- Task goal
Please copy each line below that contains the string "notebooks".
== Segment start ==
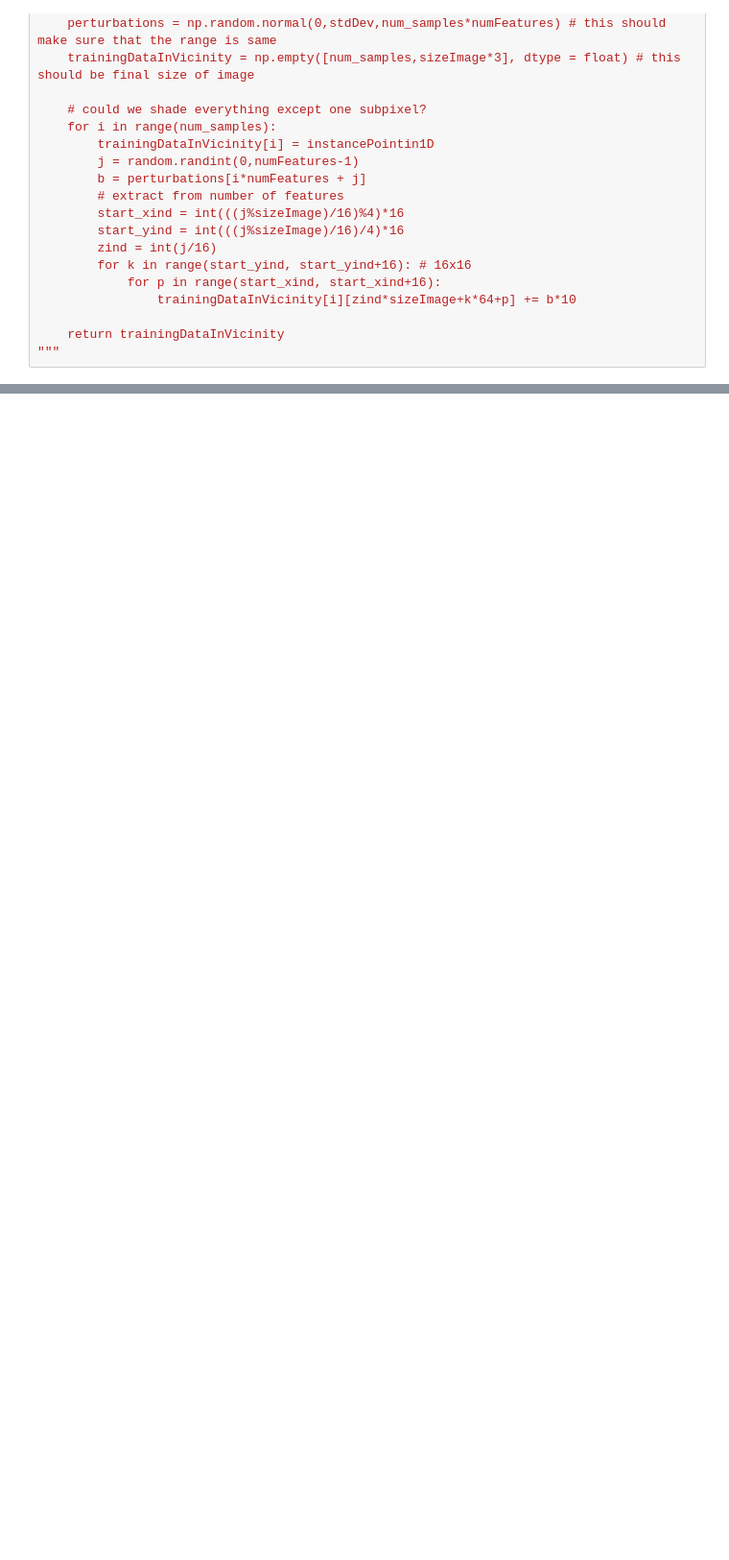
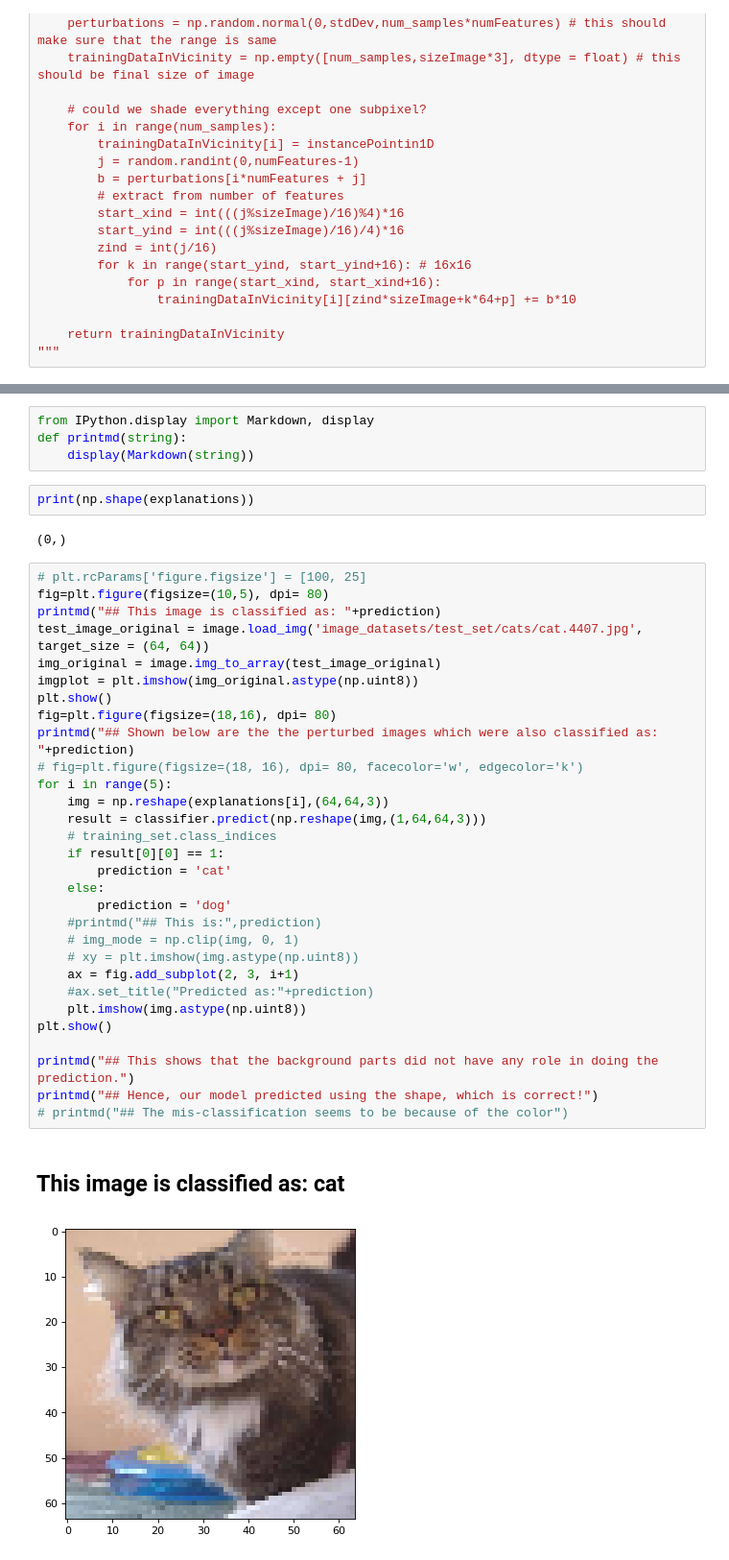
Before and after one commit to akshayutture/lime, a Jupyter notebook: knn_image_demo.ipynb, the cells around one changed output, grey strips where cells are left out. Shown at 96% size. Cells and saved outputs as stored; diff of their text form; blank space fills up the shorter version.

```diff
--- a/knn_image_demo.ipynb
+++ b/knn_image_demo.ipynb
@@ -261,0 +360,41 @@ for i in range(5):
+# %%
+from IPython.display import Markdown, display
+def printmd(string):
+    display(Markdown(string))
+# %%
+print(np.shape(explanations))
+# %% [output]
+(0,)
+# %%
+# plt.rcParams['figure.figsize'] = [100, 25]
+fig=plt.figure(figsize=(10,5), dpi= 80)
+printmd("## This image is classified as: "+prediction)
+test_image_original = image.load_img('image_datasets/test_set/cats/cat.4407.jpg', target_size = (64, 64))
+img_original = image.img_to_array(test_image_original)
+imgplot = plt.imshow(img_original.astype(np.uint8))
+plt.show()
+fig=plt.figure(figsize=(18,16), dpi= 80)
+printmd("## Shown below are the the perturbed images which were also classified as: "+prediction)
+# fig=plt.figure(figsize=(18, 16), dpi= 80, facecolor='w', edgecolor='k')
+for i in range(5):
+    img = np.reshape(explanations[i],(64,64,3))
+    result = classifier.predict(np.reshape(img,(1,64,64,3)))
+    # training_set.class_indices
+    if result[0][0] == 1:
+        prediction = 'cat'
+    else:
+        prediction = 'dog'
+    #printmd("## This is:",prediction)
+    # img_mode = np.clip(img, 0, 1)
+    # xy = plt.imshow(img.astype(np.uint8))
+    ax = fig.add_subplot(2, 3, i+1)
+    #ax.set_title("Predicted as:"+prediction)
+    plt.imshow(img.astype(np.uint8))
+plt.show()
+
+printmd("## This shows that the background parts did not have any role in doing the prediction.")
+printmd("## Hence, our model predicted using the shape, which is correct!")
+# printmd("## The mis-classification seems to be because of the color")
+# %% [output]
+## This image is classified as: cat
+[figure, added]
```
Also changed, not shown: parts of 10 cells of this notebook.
== Segment end ==
== Segment start ==
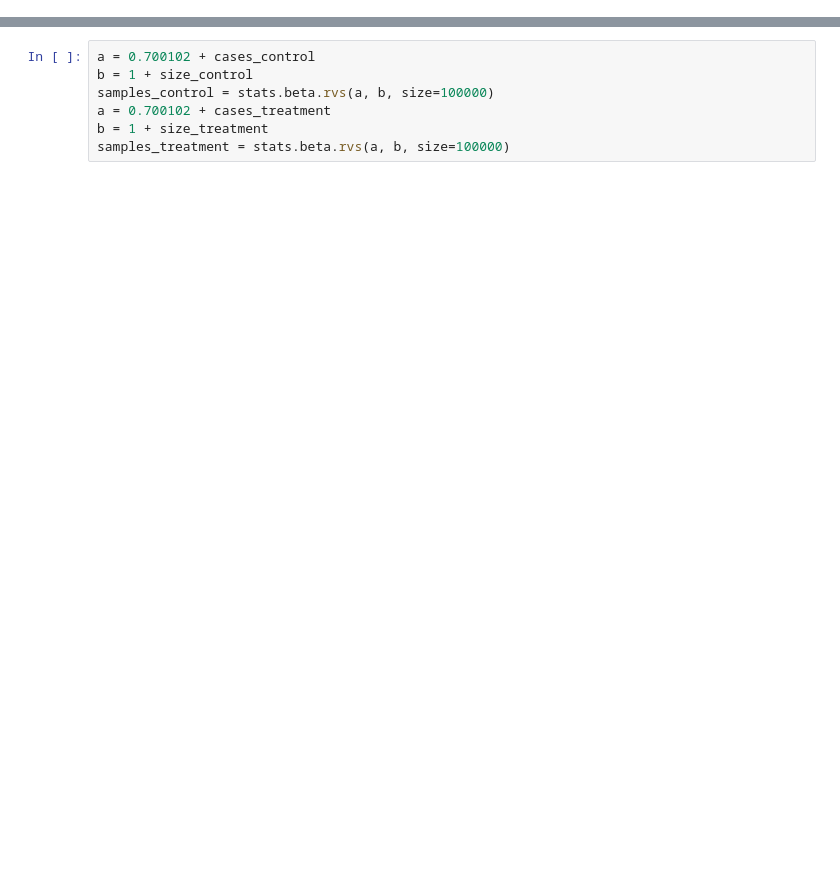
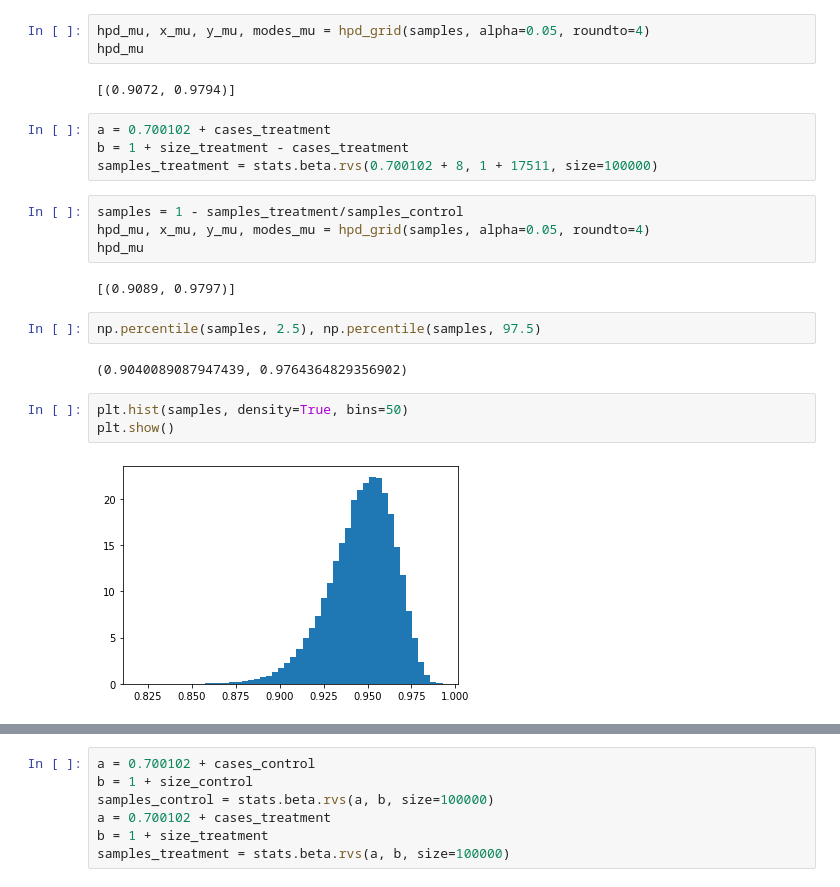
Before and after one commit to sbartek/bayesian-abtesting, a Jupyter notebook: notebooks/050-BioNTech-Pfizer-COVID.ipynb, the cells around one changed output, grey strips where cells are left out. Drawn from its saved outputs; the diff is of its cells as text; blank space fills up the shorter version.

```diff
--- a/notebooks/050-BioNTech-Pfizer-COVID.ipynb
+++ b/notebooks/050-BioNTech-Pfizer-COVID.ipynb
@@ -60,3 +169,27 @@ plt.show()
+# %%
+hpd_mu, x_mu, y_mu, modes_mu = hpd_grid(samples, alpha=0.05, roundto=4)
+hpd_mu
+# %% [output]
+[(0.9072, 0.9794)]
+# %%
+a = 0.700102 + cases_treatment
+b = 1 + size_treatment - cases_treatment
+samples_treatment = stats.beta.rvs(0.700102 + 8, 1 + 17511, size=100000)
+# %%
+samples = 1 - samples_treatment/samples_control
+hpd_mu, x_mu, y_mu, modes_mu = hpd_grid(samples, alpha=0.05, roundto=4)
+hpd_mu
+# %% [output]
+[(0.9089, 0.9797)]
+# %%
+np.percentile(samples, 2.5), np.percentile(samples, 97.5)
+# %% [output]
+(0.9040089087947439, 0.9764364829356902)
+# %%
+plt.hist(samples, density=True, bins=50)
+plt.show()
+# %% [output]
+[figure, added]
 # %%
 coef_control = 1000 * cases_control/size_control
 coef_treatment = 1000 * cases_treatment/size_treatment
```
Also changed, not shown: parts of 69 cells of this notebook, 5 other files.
== Segment end ==
== Segment start ==
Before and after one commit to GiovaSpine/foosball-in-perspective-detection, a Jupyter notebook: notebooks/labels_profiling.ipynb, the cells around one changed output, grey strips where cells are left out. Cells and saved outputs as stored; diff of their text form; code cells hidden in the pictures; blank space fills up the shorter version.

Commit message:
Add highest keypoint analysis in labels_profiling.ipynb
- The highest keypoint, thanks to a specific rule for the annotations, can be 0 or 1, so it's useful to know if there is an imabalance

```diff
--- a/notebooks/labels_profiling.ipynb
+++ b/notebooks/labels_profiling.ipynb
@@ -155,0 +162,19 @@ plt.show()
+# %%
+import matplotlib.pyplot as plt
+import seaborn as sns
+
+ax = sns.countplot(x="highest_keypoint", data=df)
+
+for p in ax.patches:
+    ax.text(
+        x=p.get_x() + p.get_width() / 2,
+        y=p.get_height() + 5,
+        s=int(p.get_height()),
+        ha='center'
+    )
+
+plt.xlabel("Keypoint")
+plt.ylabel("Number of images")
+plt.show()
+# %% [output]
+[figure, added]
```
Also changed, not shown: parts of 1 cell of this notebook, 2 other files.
== Segment end ==
- Answer space
Before and after one commit to sbartek/bayesian-abtesting, a Jupyter notebook: notebooks/050-BioNTech-Pfizer-COVID.ipynb, the cells around one changed output, grey strips where cells are left out. Drawn from its saved outputs; the diff is of its cells as text; blank space fills up the shorter version.
--- a/notebooks/050-BioNTech-Pfizer-COVID.ipynb
+++ b/notebooks/050-BioNTech-Pfizer-COVID.ipynb
Before and after one commit to GiovaSpine/foosball-in-perspective-detection, a Jupyter notebook: notebooks/labels_profiling.ipynb, the cells around one changed output, grey strips where cells are left out. Cells and saved outputs as stored; diff of their text form; code cells hidden in the pictures; blank space fills up the shorter version.
--- a/notebooks/labels_profiling.ipynb
+++ b/notebooks/labels_profiling.ipynb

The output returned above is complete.